GROUND handling companies under the aegis of Aviation Ground Handling Association of Nigeria (AGHAN) have again stressed that it is imperative for the Nigerian Civil Aviation Authority (NCAA) to put necessary regulations and policies in place, which would usher in new handling price rates for the sub-sector.
Presently, handling fees by ground handling companies in Nigeria remains the lowest on the continent and fluctuate between $1,000 and $400 for narrow body aircraft, while a handling of a wide body aircraft goes as low as $3,000 for passenger flight.
Reports recently published by NigerianFLIGHTDECK put ground handling charges in countries like Guinea where foreign airlines are charged $1,673 (narrow body); $4,715 (wide body),while in Senegal; $2,250 and $5,259, Cameroon; $1,400 and $4,500, Sierra Leone; $2,250 and $5,250 and Ghana with $1,500 and $4,150 for passenger flight.
Cargo flight attracts $2,300, $1,750, $2,300, and $2,500 in Senegal, Cameroon, Sierra Leone, Ghana, respectively for narrow body aircraft, while for wide body aircraft, the ground handling in those countries charge between $4,450 and $5,250 per flight.
It is against this sloped narrative that AGHAN has offered to work with the industry regulator to set up minimum safety threshold handling rates for the sub-sector stressing that anything below this should be viewed as inimical to safety operations.
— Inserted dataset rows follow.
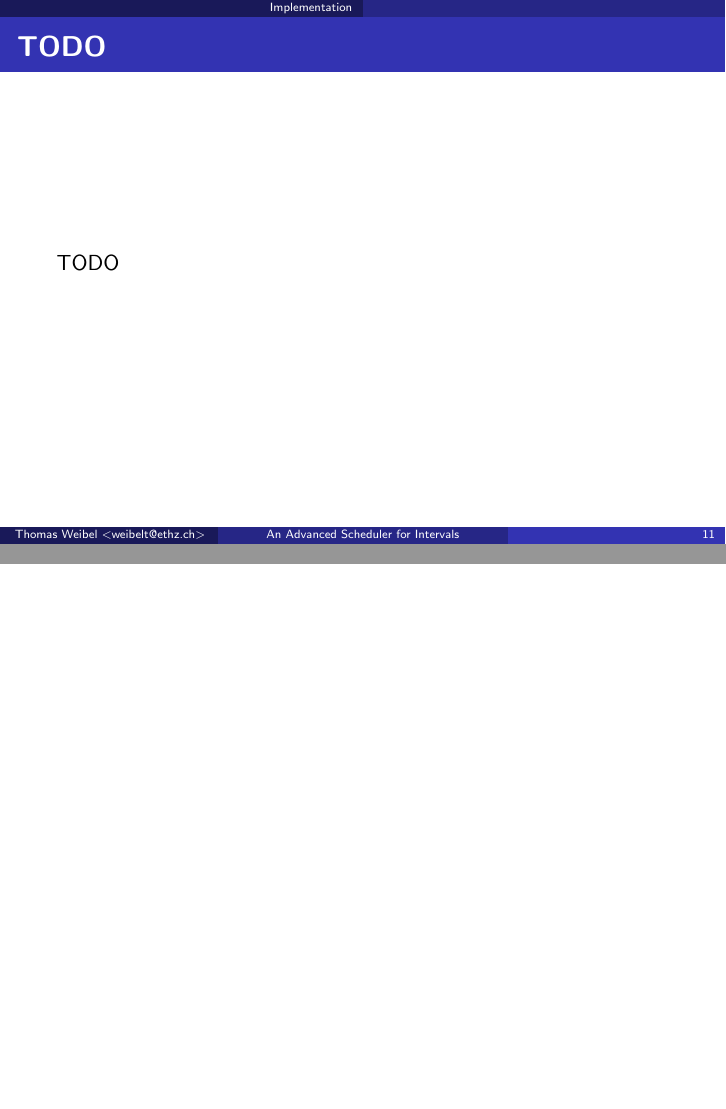
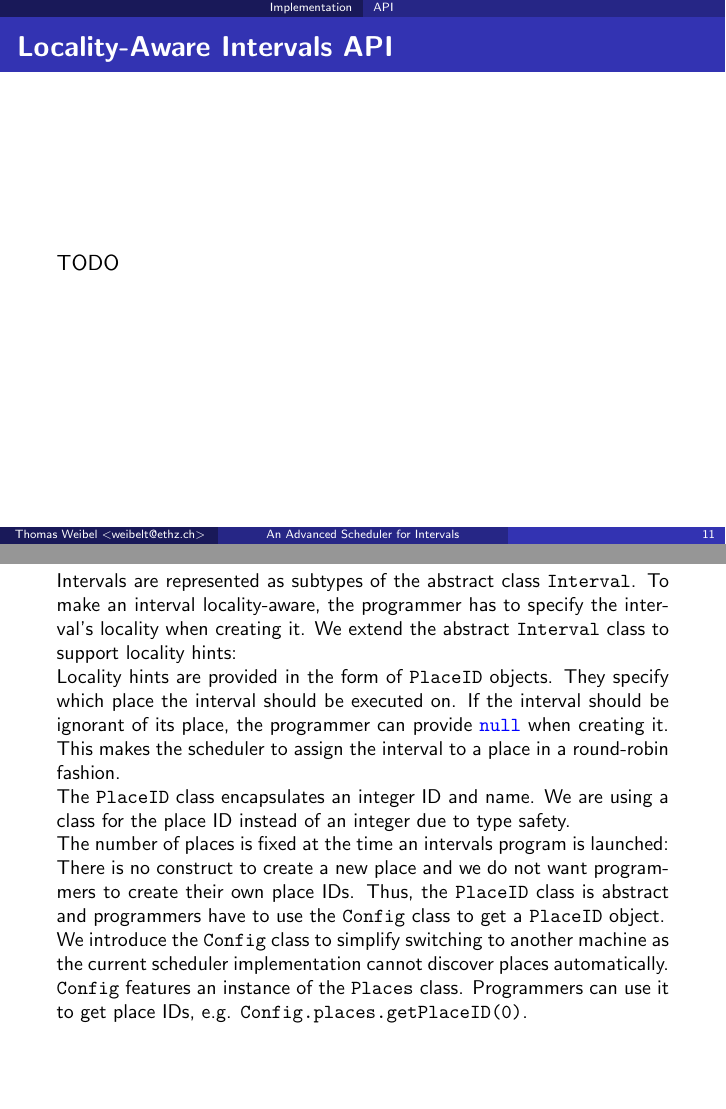
Before and after one commit to thom/eth-intervals-thesis-presentation, LaTeX slides (presentation.notes.tex, which reads presentation.tex): pages 21 and 22 of 42 before the commit and pages 21 and 22 of 52 after it, joined at a grey line. Compiled offline with pdfLaTeX.

Commit message:
Work on "Implementation"

```diff
--- a/presentation.tex
+++ b/presentation.tex
@@ -458,4 +458,49 @@
   \end{itemize}
 }
 
-\begin{frame}{TODO}
+\subsection{API}
+
+\begin{frame}{Locality-Aware Intervals API}
+  TODO
+\end{frame}
+
+\note{
+Intervals are represented as subtypes of the abstract class
+\lstinline!Interval!. To make an interval locality-aware, the
+programmer has to specify the interval's locality when creating it. We
+extend the abstract \lstinline!Interval! class to support locality
+hints:
+
+% \lstinputlisting[style=Skip,
+%   caption={Locality-aware \lstinline!Interval! class},
+%   label=lst:locality-implementation-interval]{
+%     ../listings/locality-implementation/Interval.java
+% }
+
+Locality hints are provided in the form of \lstinline!PlaceID!
+objects. They specify which place the interval should be executed
+on. If the interval should be ignorant of its place, the programmer
+can provide \lstinline!null! when creating it. This makes the
+scheduler to assign the interval to a place in a round-robin fashion.
+
+The \lstinline!PlaceID! class encapsulates an integer ID and name. We
+are using a class for the place ID instead of an integer due to type
+safety.
+
+The number of places is fixed at the time an intervals program is
+launched: There is no construct to create a new place and we do not
+want programmers to create their own place IDs. Thus, the
+\lstinline!PlaceID!  class is abstract and programmers have to use the
+\lstinline!Config! class to get a \lstinline!PlaceID!  object.
+
+% \lstinputlisting[style=Float,
+%   caption={\lstinline!PlaceID! class},
+%   label=lst:locality-implementation-place-id]{
+%     ../listings/locality-implementation/PlaceID.java
+% }
+
+We introduce the \lstinline!Config! class to simplify switching to
+another machine as the current scheduler implementation cannot
+discover places automatically. \lstinline!Config! features an instance
+of the \lstinline!Places! class. Programmers can use it to get place
+IDs, e.g. \lstinline!Config.places.getPlaceID(0)!.
```
Also changed, not shown: figures/java-threads.pdf (added), figures/places.pdf (added), presentation.tex (43 more changed lines), 2 other files.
President, AGHAN, Mr. Olaniyi Adigun said the body was willing to work with the NCAA to set up operating standards, safety and security standards, establish minimum safety threshold handling rates within the sector, encourage an enabling environment to attract capital inflow into the sector through local and foreign investment.
He said this would also encourage healthy competition among the players without compromising safety, security and the economic interest of the nation.
He said: ”Any rates below the established safety threshold ground handling rates has the tendency to jeopardise safety and security and loss of revenue to the Federal Government through the 5 per cent concessionary fees pay by the handling companies to the government.
“To achieve the aims enumerated above, it is our strong believe that if both the Federal Government (NCAA) and the various stakeholders come together to put necessary regulations and policies including setting up of a minimum safety threshold handling rates in place, the ground handling sector will experience a rebirth.
“This will increase government revenue and create stability in terms of safety and security within the sector and the industry at large. This can effectively work out if the extant Nigerian Civil Aviation Regulation (NCAR) Act is amended to further empower NCAA to properly regulate the industry like the Central Bank of Nigeria (CBN).
Besides, he appealed to the National Assembly to expedite action in the passage of the NCAR presently before it, marinating that this would further improve the Nigerian aviation industry and bring it at par with its counterparts in developed nations.
“An improved aviation industry is a plus to the ground handling sub-sector,” he said.
Earlier in the week, Managing Director of Skyway Aviation Handling Company (SAHCOL), Mr. Basil Agboarumi alluded to pricing of handling companies as one of the sub-sectors challenges to the Senate Committee on Privatization.